### [TASK BRIEF]
Among the entries, which lines carry the string "trim"? Copy each of them.

━━━━━ MATERIAL FOR THE TASK ━━━━━

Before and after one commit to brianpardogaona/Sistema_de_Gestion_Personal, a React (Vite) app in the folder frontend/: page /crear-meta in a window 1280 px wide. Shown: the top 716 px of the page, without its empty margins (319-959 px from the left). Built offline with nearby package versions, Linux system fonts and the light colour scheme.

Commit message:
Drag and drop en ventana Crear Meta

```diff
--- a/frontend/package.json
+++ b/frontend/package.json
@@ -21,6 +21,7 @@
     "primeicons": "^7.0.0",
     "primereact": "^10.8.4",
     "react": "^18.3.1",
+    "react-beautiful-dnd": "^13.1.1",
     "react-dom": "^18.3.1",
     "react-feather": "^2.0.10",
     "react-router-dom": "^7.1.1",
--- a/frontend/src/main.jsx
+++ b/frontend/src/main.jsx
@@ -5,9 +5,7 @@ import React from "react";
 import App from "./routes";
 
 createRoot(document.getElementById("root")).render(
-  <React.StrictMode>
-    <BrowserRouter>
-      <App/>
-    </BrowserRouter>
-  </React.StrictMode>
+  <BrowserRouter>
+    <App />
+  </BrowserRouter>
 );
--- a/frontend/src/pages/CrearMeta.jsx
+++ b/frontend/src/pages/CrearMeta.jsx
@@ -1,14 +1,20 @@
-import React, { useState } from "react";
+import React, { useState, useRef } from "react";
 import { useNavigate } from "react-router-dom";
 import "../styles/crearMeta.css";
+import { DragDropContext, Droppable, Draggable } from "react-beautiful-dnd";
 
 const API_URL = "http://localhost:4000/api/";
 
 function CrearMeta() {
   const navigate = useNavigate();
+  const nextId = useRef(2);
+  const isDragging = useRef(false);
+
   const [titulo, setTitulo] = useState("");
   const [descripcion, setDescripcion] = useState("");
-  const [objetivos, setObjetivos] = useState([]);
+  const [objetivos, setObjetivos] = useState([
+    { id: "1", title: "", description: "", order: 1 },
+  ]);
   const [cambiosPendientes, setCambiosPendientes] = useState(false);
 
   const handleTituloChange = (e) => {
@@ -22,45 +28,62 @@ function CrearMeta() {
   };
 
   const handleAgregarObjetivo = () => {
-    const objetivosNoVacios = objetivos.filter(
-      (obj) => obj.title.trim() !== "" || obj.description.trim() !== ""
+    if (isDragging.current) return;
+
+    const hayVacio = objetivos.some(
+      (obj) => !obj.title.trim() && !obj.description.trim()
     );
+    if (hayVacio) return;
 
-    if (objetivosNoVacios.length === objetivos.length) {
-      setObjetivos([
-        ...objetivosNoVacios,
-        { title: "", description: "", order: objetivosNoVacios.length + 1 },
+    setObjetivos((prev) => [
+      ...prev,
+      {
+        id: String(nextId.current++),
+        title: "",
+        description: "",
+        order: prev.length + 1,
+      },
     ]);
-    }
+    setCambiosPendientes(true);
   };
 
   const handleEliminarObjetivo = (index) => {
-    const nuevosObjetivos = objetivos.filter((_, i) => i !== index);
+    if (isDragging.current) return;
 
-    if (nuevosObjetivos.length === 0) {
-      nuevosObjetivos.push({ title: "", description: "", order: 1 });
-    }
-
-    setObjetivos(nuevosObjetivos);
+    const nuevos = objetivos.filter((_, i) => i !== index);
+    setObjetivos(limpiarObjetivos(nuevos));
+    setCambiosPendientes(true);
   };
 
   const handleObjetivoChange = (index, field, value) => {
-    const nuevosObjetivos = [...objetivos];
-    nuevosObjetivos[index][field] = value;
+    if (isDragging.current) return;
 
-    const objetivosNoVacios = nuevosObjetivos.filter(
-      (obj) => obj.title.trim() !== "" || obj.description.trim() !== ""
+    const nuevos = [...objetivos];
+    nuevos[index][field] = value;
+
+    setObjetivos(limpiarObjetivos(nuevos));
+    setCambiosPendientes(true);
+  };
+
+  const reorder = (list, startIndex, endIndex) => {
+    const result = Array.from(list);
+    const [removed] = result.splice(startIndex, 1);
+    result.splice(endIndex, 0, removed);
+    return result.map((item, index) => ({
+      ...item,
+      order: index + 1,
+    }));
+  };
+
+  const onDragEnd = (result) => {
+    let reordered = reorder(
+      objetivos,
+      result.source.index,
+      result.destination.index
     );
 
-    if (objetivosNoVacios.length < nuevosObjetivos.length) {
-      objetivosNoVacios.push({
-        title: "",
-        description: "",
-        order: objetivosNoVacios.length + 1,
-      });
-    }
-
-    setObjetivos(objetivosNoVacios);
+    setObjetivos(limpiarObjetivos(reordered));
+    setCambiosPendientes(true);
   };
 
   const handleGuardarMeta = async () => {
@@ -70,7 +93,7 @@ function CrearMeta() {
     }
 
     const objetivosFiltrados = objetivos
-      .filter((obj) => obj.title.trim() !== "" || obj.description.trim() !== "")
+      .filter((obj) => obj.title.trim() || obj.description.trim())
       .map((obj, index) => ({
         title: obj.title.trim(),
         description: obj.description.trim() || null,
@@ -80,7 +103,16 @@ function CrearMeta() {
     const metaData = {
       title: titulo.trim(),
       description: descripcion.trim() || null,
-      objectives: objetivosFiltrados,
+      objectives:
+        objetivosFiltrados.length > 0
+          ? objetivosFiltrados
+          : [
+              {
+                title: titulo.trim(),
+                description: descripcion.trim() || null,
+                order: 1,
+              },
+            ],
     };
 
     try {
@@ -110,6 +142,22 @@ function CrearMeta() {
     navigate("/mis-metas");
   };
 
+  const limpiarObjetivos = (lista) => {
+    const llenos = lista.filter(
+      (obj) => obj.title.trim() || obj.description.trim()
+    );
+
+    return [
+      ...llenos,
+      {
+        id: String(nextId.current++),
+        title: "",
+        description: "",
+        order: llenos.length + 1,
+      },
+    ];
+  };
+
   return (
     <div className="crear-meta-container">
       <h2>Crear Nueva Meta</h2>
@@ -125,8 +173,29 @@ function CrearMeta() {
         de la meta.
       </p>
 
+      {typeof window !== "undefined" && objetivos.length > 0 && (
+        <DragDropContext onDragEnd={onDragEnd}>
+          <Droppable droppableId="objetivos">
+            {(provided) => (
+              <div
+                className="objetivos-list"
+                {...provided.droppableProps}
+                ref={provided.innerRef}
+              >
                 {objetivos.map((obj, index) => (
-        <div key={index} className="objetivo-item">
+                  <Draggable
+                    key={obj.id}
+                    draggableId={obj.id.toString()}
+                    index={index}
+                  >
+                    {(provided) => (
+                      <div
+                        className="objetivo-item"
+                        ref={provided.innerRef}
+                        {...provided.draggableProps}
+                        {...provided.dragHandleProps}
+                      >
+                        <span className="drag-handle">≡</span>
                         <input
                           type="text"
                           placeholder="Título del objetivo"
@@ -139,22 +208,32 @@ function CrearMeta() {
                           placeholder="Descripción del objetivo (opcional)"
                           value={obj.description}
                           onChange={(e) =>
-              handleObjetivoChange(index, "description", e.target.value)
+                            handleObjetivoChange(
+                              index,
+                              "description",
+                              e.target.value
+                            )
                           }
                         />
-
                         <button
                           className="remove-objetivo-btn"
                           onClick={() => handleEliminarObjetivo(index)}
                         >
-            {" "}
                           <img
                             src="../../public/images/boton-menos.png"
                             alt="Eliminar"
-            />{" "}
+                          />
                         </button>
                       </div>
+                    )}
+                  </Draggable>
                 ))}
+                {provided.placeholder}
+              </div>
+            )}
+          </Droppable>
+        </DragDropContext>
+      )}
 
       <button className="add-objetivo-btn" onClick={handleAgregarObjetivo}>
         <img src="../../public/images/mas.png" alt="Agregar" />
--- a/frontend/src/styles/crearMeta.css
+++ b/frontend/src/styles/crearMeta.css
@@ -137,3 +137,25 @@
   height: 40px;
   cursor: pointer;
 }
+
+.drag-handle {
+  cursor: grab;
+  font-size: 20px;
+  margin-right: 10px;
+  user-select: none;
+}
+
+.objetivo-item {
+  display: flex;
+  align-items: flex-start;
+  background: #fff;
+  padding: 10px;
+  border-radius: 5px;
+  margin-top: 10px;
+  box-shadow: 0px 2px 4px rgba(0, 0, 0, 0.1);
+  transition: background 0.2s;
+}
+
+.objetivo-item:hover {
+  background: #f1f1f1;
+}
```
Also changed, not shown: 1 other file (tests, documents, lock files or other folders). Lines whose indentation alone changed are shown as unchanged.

━━━━━

### [RESPONSE]
-      (obj) => obj.title.trim() !== "" || obj.description.trim() !== ""
+      (obj) => !obj.title.trim() && !obj.description.trim()
-      (obj) => obj.title.trim() !== "" || obj.description.trim() !== ""
-      .filter((obj) => obj.title.trim() !== "" || obj.description.trim() !== "")
+      .filter((obj) => obj.title.trim() || obj.description.trim())
         title: obj.title.trim(),
         description: obj.description.trim() || null,
       title: titulo.trim(),
       description: descripcion.trim() || null,
+                title: titulo.trim(),
+                description: descripcion.trim() || null,
+      (obj) => obj.title.trim() || obj.description.trim()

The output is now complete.